Problem statement: Find the string "reference" in the data, and copy out each line that has it.

(Revision tracking records)

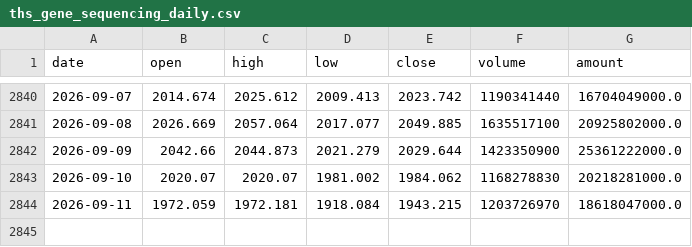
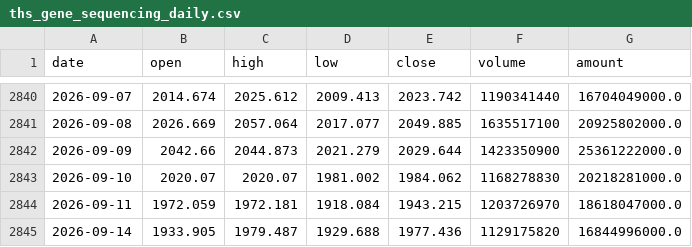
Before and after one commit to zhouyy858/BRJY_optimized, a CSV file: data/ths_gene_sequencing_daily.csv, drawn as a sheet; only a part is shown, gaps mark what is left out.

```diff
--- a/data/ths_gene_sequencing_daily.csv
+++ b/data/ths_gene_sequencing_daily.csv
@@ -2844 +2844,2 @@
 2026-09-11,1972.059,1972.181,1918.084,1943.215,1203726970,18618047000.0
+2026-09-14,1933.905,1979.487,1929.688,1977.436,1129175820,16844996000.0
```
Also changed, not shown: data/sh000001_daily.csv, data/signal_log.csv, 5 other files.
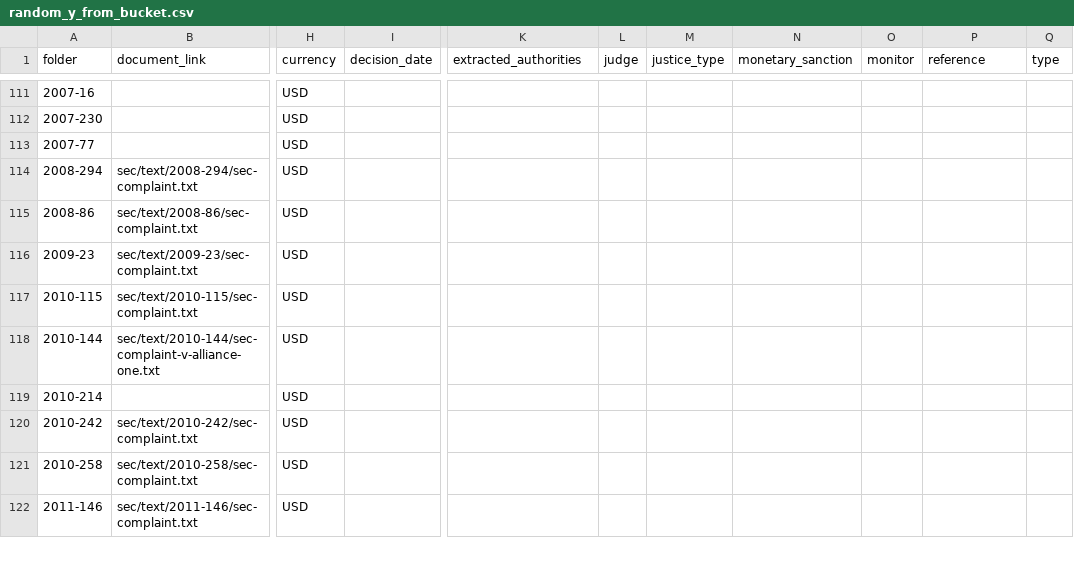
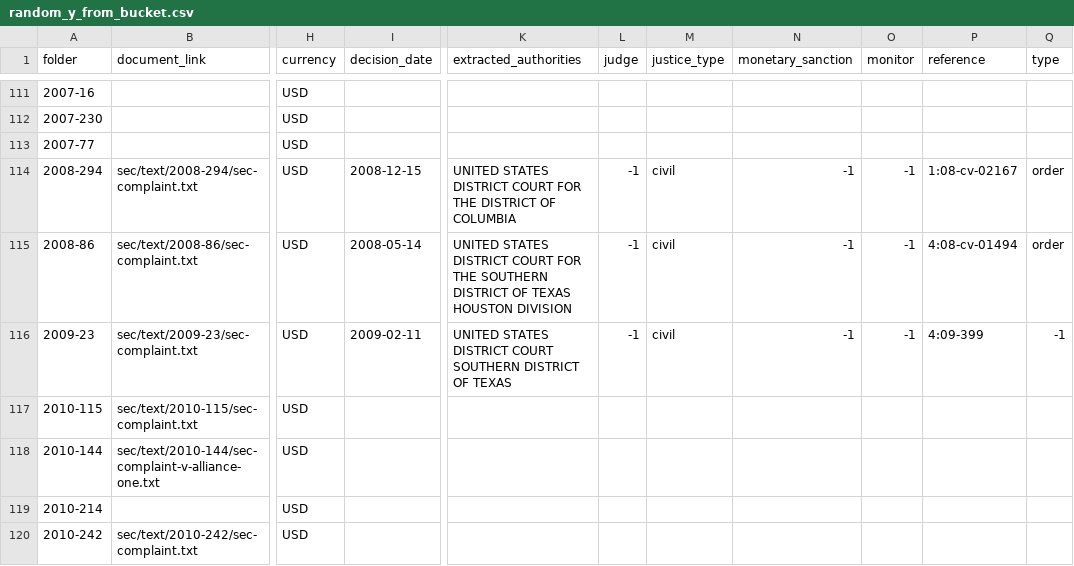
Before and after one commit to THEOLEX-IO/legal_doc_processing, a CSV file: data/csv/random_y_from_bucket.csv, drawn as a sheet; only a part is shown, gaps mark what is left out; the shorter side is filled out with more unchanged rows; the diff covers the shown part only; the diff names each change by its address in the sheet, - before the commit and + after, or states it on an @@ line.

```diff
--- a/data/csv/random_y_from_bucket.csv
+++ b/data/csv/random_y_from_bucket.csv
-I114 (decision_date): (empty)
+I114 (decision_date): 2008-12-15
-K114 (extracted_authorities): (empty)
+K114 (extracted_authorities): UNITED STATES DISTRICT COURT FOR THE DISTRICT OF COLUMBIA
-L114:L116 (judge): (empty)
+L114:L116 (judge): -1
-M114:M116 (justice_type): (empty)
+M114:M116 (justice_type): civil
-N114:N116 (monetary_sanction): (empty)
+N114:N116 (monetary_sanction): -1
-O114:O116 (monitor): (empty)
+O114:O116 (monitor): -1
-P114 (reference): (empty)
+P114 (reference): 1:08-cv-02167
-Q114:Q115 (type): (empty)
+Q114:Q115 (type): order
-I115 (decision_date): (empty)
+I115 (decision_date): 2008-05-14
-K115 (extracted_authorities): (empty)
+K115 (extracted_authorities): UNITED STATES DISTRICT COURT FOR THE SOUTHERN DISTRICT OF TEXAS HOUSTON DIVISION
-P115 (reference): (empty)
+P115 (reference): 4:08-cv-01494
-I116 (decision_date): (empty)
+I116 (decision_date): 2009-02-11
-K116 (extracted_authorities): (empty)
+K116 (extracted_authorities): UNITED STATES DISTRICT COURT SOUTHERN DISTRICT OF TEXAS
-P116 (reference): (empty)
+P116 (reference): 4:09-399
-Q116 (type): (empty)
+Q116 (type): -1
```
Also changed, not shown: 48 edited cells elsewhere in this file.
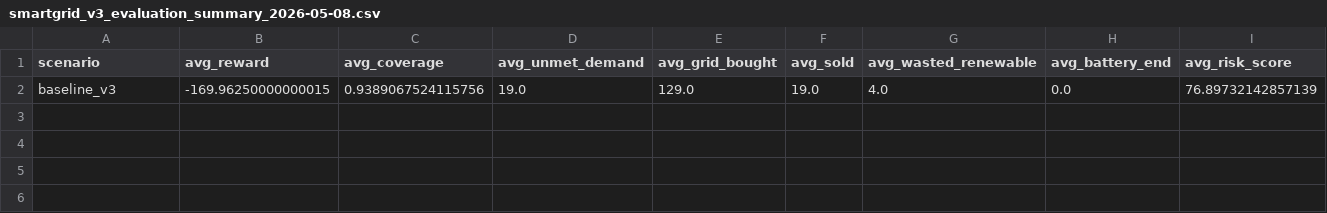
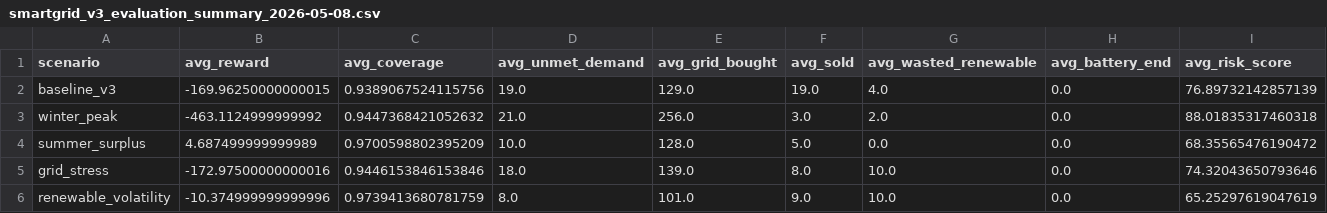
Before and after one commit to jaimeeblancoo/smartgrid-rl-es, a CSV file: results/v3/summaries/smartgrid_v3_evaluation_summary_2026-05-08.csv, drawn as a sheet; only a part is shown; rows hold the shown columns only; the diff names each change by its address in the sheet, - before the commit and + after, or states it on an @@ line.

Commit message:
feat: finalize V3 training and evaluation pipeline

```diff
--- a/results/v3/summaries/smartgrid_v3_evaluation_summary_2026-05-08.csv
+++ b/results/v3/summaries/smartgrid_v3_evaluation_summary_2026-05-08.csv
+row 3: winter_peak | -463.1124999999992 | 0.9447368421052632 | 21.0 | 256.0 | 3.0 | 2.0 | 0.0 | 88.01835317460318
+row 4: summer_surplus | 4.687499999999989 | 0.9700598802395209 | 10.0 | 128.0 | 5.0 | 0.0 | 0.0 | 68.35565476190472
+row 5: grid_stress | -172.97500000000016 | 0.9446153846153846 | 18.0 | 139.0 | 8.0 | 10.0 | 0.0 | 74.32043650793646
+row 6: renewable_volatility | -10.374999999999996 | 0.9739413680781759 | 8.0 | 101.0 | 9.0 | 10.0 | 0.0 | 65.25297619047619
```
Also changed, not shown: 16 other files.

...

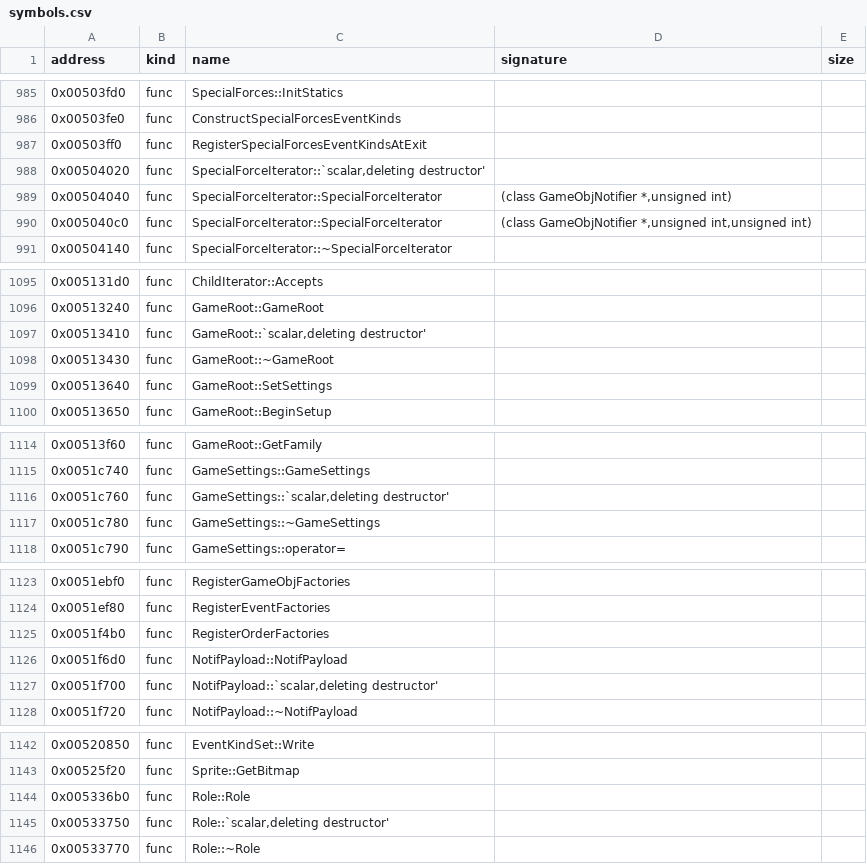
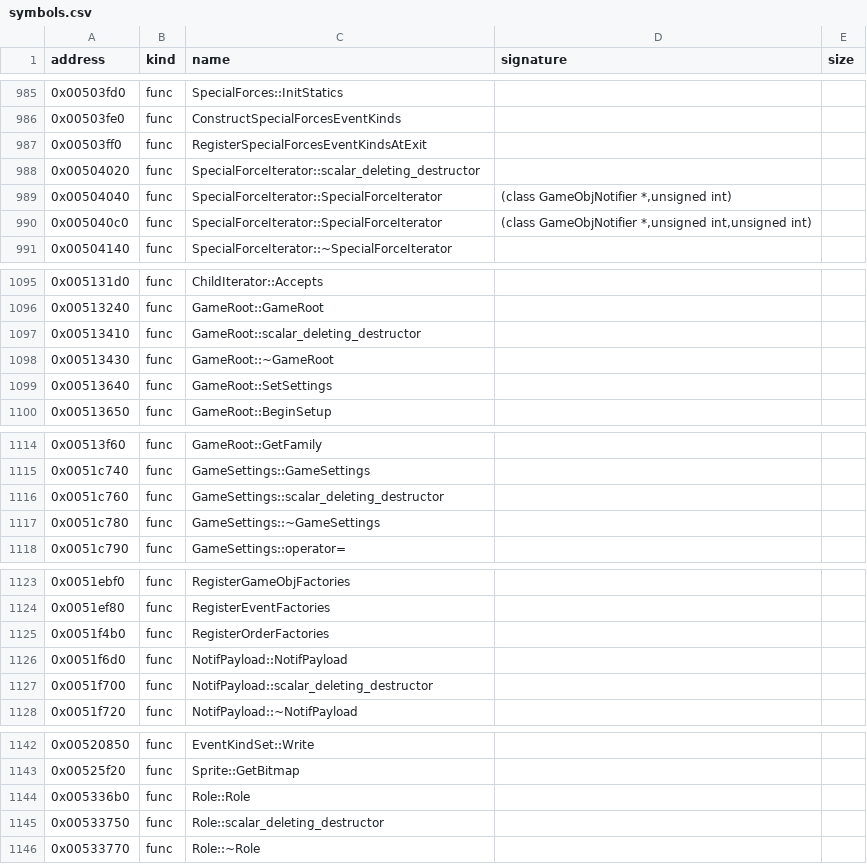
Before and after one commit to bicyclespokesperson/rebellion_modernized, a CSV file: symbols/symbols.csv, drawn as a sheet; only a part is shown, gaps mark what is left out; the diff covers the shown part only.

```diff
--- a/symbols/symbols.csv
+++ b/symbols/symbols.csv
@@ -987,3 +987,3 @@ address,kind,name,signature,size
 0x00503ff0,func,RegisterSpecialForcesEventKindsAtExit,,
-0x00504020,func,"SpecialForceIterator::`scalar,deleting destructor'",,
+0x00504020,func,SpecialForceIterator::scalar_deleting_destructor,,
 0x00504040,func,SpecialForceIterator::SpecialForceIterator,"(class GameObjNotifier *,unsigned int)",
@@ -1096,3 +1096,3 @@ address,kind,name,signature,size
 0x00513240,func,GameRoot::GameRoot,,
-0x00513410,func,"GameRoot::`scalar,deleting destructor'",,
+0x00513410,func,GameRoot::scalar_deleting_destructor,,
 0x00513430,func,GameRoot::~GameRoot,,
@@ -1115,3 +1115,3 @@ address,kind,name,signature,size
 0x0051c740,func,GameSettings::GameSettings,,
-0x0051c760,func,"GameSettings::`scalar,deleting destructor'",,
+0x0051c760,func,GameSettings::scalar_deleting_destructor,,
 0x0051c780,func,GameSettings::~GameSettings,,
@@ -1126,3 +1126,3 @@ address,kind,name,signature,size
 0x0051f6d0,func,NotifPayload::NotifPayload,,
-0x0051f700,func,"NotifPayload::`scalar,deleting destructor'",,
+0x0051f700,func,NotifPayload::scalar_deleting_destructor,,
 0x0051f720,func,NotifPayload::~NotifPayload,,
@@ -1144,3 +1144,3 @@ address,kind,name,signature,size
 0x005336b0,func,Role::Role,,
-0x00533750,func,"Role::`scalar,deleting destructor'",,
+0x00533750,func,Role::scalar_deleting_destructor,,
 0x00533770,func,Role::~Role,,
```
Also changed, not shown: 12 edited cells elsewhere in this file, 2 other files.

==

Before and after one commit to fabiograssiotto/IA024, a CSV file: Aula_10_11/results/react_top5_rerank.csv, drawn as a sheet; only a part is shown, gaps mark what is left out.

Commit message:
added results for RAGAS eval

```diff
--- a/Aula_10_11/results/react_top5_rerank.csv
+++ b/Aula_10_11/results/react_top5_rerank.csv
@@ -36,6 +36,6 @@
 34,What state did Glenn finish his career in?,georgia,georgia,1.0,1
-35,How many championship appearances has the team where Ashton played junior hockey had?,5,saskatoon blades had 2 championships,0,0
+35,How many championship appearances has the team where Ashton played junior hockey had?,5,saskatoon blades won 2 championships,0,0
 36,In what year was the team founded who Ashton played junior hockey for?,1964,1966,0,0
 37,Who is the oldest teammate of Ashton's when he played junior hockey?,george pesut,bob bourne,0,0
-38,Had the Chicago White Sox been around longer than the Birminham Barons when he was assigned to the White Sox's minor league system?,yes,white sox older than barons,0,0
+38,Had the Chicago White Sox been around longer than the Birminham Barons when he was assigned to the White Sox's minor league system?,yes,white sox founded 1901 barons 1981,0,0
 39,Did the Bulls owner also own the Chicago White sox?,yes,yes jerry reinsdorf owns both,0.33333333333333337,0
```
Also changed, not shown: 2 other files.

Worked solution:
-P114 (reference): (empty)
+P114 (reference): 1:08-cv-02167
-P115 (reference): (empty)
+P115 (reference): 4:08-cv-01494
-P116 (reference): (empty)
+P116 (reference): 4:09-399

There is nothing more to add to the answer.